The second point Prof Burroughs made is pertinent to the teaching of Statistics and Operations Research. He recalled the advent of the ballpoint pen when he was at school. Until then he had been at the mercy of dip or fountain pens. Then when the ballpoint pen arrived it revolutionized writing. His teachers weren’t impressed and often insisted that students stick with fountain pens so as not to ruin their penmanship. It was an example of technology and improvement and change and people’s reaction. When he was a lecturer in law at the University of Canterbury he eschewed computers and was probably called a Luddite, though not to his face. In his later career he has had to embrace the new technology, including Facebook, twitter, Google and the like (the Like?). And he has enjoyed it. He wishes he had ridden the wave at the time.

There will always be change. Prof Burroughes’s advice to the graduates was to try to anticipate and enjoy change. Change equals opportunity.

And now I get to the point. The widespread use of powerful computers has changed Statistics and Operations Research. What will not change is change. There will continue to be advances in the accessibility of our disciplines to the masses. And we need to embrace this. When I learned Statistics and Operations Research in the early 1980s there was little computing power available. We used Eton tables, and solved two-variable LPs on cartesian planes. We performed matrix operations and stochastic simulation by hand calculation. We learned Revised Simplex by hand. We used the Poisson approximation of the binomial distribution as that avoided tables going too high. When we used MiniSPSS we were allowed ten runs in which to produce a linear regression, and the emphasis was on the production rather than the interpretation of output.

That was then, and this is now, and I think too many teachers of Statistics and Operations Research have not moved on. There is certainly evidence of this in the textbooks. Recently a colleague and I reviewed all first year Operations Research textbooks, examining their treatment of Linear Programming. One of the textbooks was a later edition of one I had used in 1981. The later edition used the same example to teach LP. Much of what was in these textbooks did not recognize the powerful opportunity the spreadsheet provides to explore and understand models.

I have also been reviewing statistics textbooks, though there are too many to be exhaustive. Statistics textbooks too often are stuck in the days of the fountain pen, rather than embracing the great possibilities that are there with the power of the computer.

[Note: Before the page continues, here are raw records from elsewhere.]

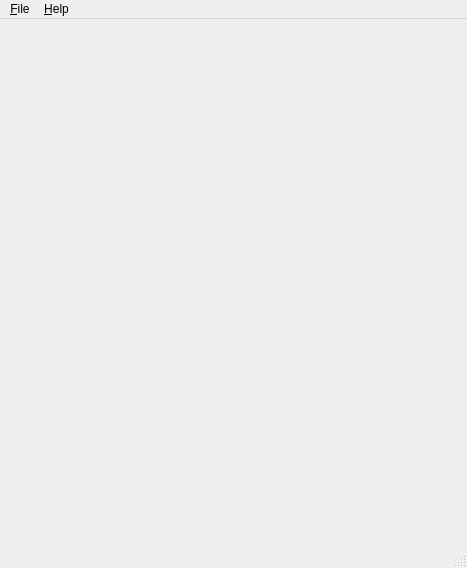
First picture: the form in src/mainwindow.ui, repository proglottis/alkybundle, before the edit.
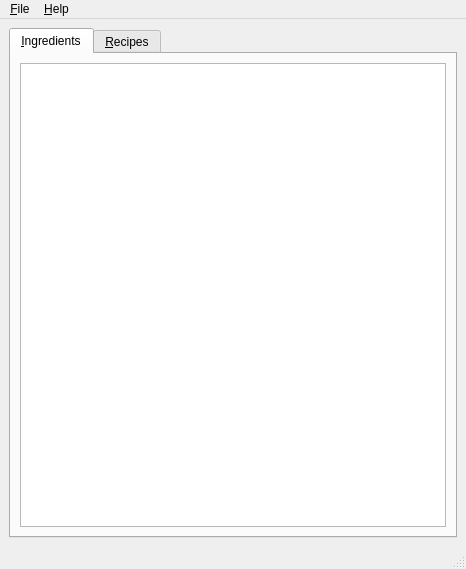
Second picture: the form after the edit.

Commit message: Recipes and ingredients lists added to UI

The edit to the form file:
```diff
--- a/src/mainwindow.ui
+++ b/src/mainwindow.ui
@@ -5,20 +5,50 @@
    <rect>
     <x>0</x>
     <y>0</y>
-    <width>467</width>
-    <height>568</height>
+    <width>466</width>
+    <height>569</height>
    </rect>
   </property>
   <property name="windowTitle" >
    <string>AlkyBundle</string>
   </property>
-  <widget class="QWidget" name="centralwidget" />
+  <widget class="QWidget" name="centralwidget" >
+   <layout class="QVBoxLayout" name="verticalLayout" >
+    <item>
+     <widget class="QTabWidget" name="tabWidget" >
+      <property name="currentIndex" >
+       <number>0</number>
+      </property>
+      <widget class="QWidget" name="tab" >
+       <attribute name="title" >
+        <string>&amp;Ingredients</string>
+       </attribute>
+       <layout class="QVBoxLayout" name="verticalLayout_2" >
+        <item>
+         <widget class="QListView" name="listIngredient" />
+        </item>
+       </layout>
+      </widget>
+      <widget class="QWidget" name="tab_2" >
+       <attribute name="title" >
+        <string>&amp;Recipes</string>
+       </attribute>
+       <layout class="QVBoxLayout" name="verticalLayout_3" >
+        <item>
+         <widget class="QListView" name="listRecipe" />
+        </item>
+       </layout>
+      </widget>
+     </widget>
+    </item>
+   </layout>
+  </widget>
   <widget class="QMenuBar" name="menubar" >
    <property name="geometry" >
     <rect>
      <x>0</x>
      <y>0</y>
-     <width>467</width>
+     <width>466</width>
      <height>26</height>
     </rect>
    </property>
```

I challenge all teachers of Operations Research and Statistics to examine what they do and ask if it is the same way that they were taught. If the answer is yes, then some more thinking is called for. We have such amazing opportunities to teach so much better, to use real data, to make a real difference, that to be stuck in the old methods, using tables and formulas is close to a crime.